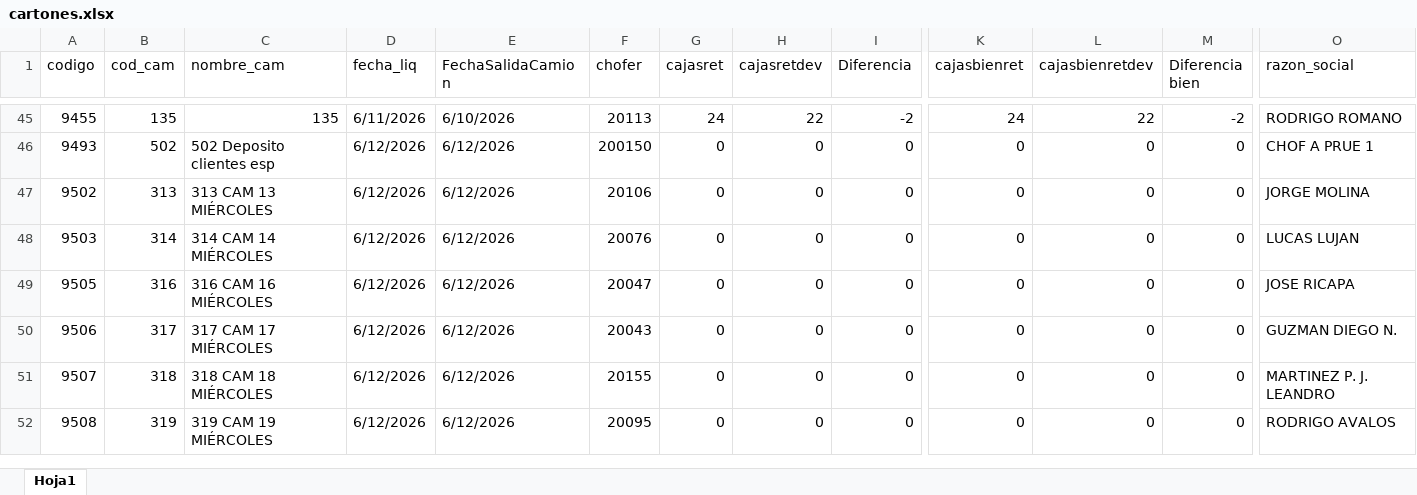
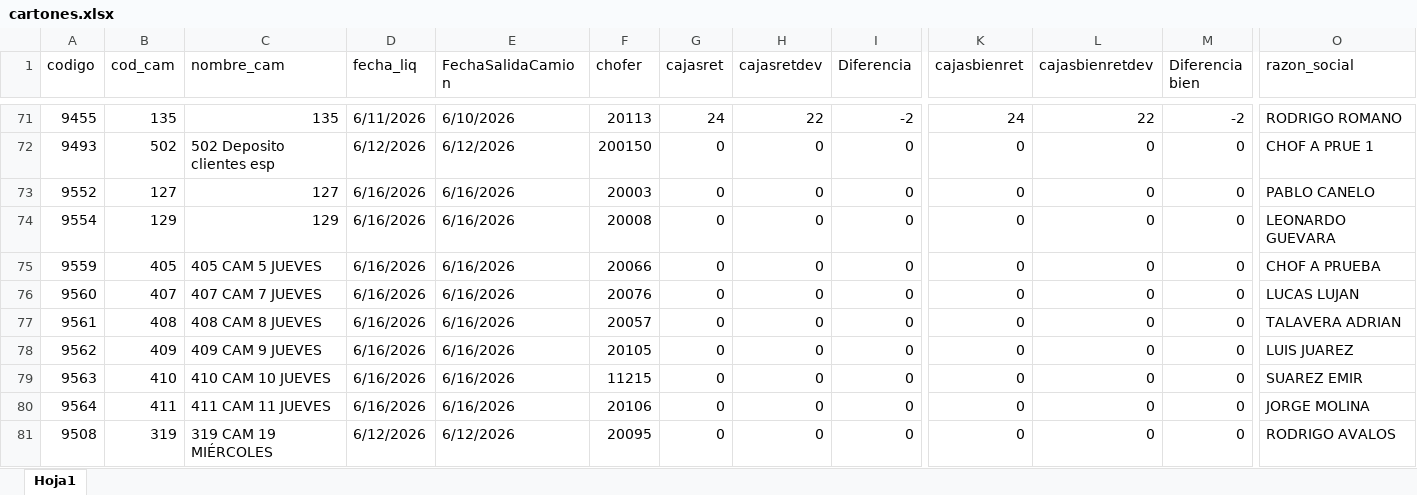
Before and after one commit to Nodus-app/sistema-operativo-nodus, an Excel workbook: data/cartones.xlsx, sheet Hoja1, drawn as a sheet; only a part is shown, gaps mark what is left out; values as stored, in another font and other column widths than the file's, no cell formats; addresses are those after the commit; rows hold the shown columns only; the diff covers the shown part only; the diff names each change by its address in the sheet, - before the commit and + after, or states it on an @@ line.

```diff
--- a/data/cartones.xlsx (sheet Hoja1)
+++ b/data/cartones.xlsx (sheet Hoja1)
+row 73: 9552 | 127 | 127 | 6/16/2026 | 6/16/2026 | 20003 | 0 | 0 | 0 | 0 | 0 | 0 | PABLO CANELO
-A74 (codigo): 9502
+A74 (codigo): 9554
-B74 (cod_cam): 313
+B74 (cod_cam): 129
-C74 (nombre_cam): 313 CAM 13 MIÉRCOLES
+C74 (nombre_cam): 129
-D74 (fecha_liq): 6/12/2026
+D74 (fecha_liq): 6/16/2026
-E74 (FechaSalidaCamion): 6/12/2026
+E74 (FechaSalidaCamion): 6/16/2026
-F74 (chofer): 20106
+F74 (chofer): 20008
-O74 (razon_social): JORGE MOLINA
+O74 (razon_social): LEONARDO GUEVARA
+row 75: 9559 | 405 | 405 CAM 5 JUEVES | 6/16/2026 | 6/16/2026 | 20066 | 0 | 0 | 0 | 0 | 0 | 0 | CHOF A PRUEBA
-A76 (codigo): 9503
+A76 (codigo): 9560
-B76 (cod_cam): 314
+B76 (cod_cam): 407
-C76 (nombre_cam): 314 CAM 14 MIÉRCOLES
+C76 (nombre_cam): 407 CAM 7 JUEVES
-D76 (fecha_liq): 6/12/2026
+D76 (fecha_liq): 6/16/2026
-E76 (FechaSalidaCamion): 6/12/2026
+E76 (FechaSalidaCamion): 6/16/2026
+row 77: 9561 | 408 | 408 CAM 8 JUEVES | 6/16/2026 | 6/16/2026 | 20057 | 0 | 0 | 0 | 0 | 0 | 0 | TALAVERA ADRIAN
-A78 (codigo): 9505
+A78 (codigo): 9562
-B78 (cod_cam): 316
+B78 (cod_cam): 409
-C78 (nombre_cam): 316 CAM 16 MIÉRCOLES
+C78 (nombre_cam): 409 CAM 9 JUEVES
-D78:D80 (fecha_liq): 6/12/2026
+D78:D80 (fecha_liq): 6/16/2026
-E78:E80 (FechaSalidaCamion): 6/12/2026
+E78:E80 (FechaSalidaCamion): 6/16/2026
-F78 (chofer): 20047
+F78 (chofer): 20105
-O78 (razon_social): JOSE RICAPA
+O78 (razon_social): LUIS JUAREZ
-A79 (codigo): 9506
+A79 (codigo): 9563
-B79 (cod_cam): 317
+B79 (cod_cam): 410
-C79 (nombre_cam): 317 CAM 17 MIÉRCOLES
+C79 (nombre_cam): 410 CAM 10 JUEVES
-F79 (chofer): 20043
+F79 (chofer): 11215
-O79 (razon_social): GUZMAN DIEGO N.
+O79 (razon_social): SUAREZ EMIR
-A80 (codigo): 9507
+A80 (codigo): 9564
-B80 (cod_cam): 318
+B80 (cod_cam): 411
-C80 (nombre_cam): 318 CAM 18 MIÉRCOLES
+C80 (nombre_cam): 411 CAM 11 JUEVES
-F80 (chofer): 20155
+F80 (chofer): 20106
-O80 (razon_social): MARTINEZ P. J. LEANDRO
+O80 (razon_social): JORGE MOLINA
```
Also changed, not shown: 42 added rows, 16 removed rows and 28 edited cells elsewhere in this sheet, cell formats.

+++++

§ **Task brief**:
The reply should hold every record, unchanged, and no pictures.

§ **Task output**:
Before and after one commit to Nodus-app/sistema-operativo-nodus, an Excel workbook: data/cartones.xlsx, sheet Hoja1, drawn as a sheet; only a part is shown, gaps mark what is left out; values as stored, in another font and other column widths than the file's, no cell formats; addresses are those after the commit; rows hold the shown columns only; the diff covers the shown part only; the diff names each change by its address in the sheet, - before the commit and + after, or states it on an @@ line.

```diff
--- a/data/cartones.xlsx (sheet Hoja1)
+++ b/data/cartones.xlsx (sheet Hoja1)
+row 73: 9552 | 127 | 127 | 6/16/2026 | 6/16/2026 | 20003 | 0 | 0 | 0 | 0 | 0 | 0 | PABLO CANELO
-A74 (codigo): 9502
+A74 (codigo): 9554
-B74 (cod_cam): 313
+B74 (cod_cam): 129
-C74 (nombre_cam): 313 CAM 13 MIÉRCOLES
+C74 (nombre_cam): 129
-D74 (fecha_liq): 6/12/2026
+D74 (fecha_liq): 6/16/2026
-E74 (FechaSalidaCamion): 6/12/2026
+E74 (FechaSalidaCamion): 6/16/2026
-F74 (chofer): 20106
+F74 (chofer): 20008
-O74 (razon_social): JORGE MOLINA
+O74 (razon_social): LEONARDO GUEVARA
+row 75: 9559 | 405 | 405 CAM 5 JUEVES | 6/16/2026 | 6/16/2026 | 20066 | 0 | 0 | 0 | 0 | 0 | 0 | CHOF A PRUEBA
-A76 (codigo): 9503
+A76 (codigo): 9560
-B76 (cod_cam): 314
+B76 (cod_cam): 407
-C76 (nombre_cam): 314 CAM 14 MIÉRCOLES
+C76 (nombre_cam): 407 CAM 7 JUEVES
-D76 (fecha_liq): 6/12/2026
+D76 (fecha_liq): 6/16/2026
-E76 (FechaSalidaCamion): 6/12/2026
+E76 (FechaSalidaCamion): 6/16/2026
+row 77: 9561 | 408 | 408 CAM 8 JUEVES | 6/16/2026 | 6/16/2026 | 20057 | 0 | 0 | 0 | 0 | 0 | 0 | TALAVERA ADRIAN
-A78 (codigo): 9505
+A78 (codigo): 9562
-B78 (cod_cam): 316
+B78 (cod_cam): 409
-C78 (nombre_cam): 316 CAM 16 MIÉRCOLES
+C78 (nombre_cam): 409 CAM 9 JUEVES
-D78:D80 (fecha_liq): 6/12/2026
+D78:D80 (fecha_liq): 6/16/2026
-E78:E80 (FechaSalidaCamion): 6/12/2026
+E78:E80 (FechaSalidaCamion): 6/16/2026
-F78 (chofer): 20047
+F78 (chofer): 20105
-O78 (razon_social): JOSE RICAPA
+O78 (razon_social): LUIS JUAREZ
-A79 (codigo): 9506
+A79 (codigo): 9563
-B79 (cod_cam): 317
+B79 (cod_cam): 410
-C79 (nombre_cam): 317 CAM 17 MIÉRCOLES
+C79 (nombre_cam): 410 CAM 10 JUEVES
-F79 (chofer): 20043
+F79 (chofer): 11215
-O79 (razon_social): GUZMAN DIEGO N.
+O79 (razon_social): SUAREZ EMIR
-A80 (codigo): 9507
+A80 (codigo): 9564
-B80 (cod_cam): 318
+B80 (cod_cam): 411
-C80 (nombre_cam): 318 CAM 18 MIÉRCOLES
+C80 (nombre_cam): 411 CAM 11 JUEVES
-F80 (chofer): 20155
+F80 (chofer): 20106
-O80 (razon_social): MARTINEZ P. J. LEANDRO
+O80 (razon_social): JORGE MOLINA
```
Also changed, not shown: 42 added rows, 16 removed rows and 28 edited cells elsewhere in this sheet, cell formats.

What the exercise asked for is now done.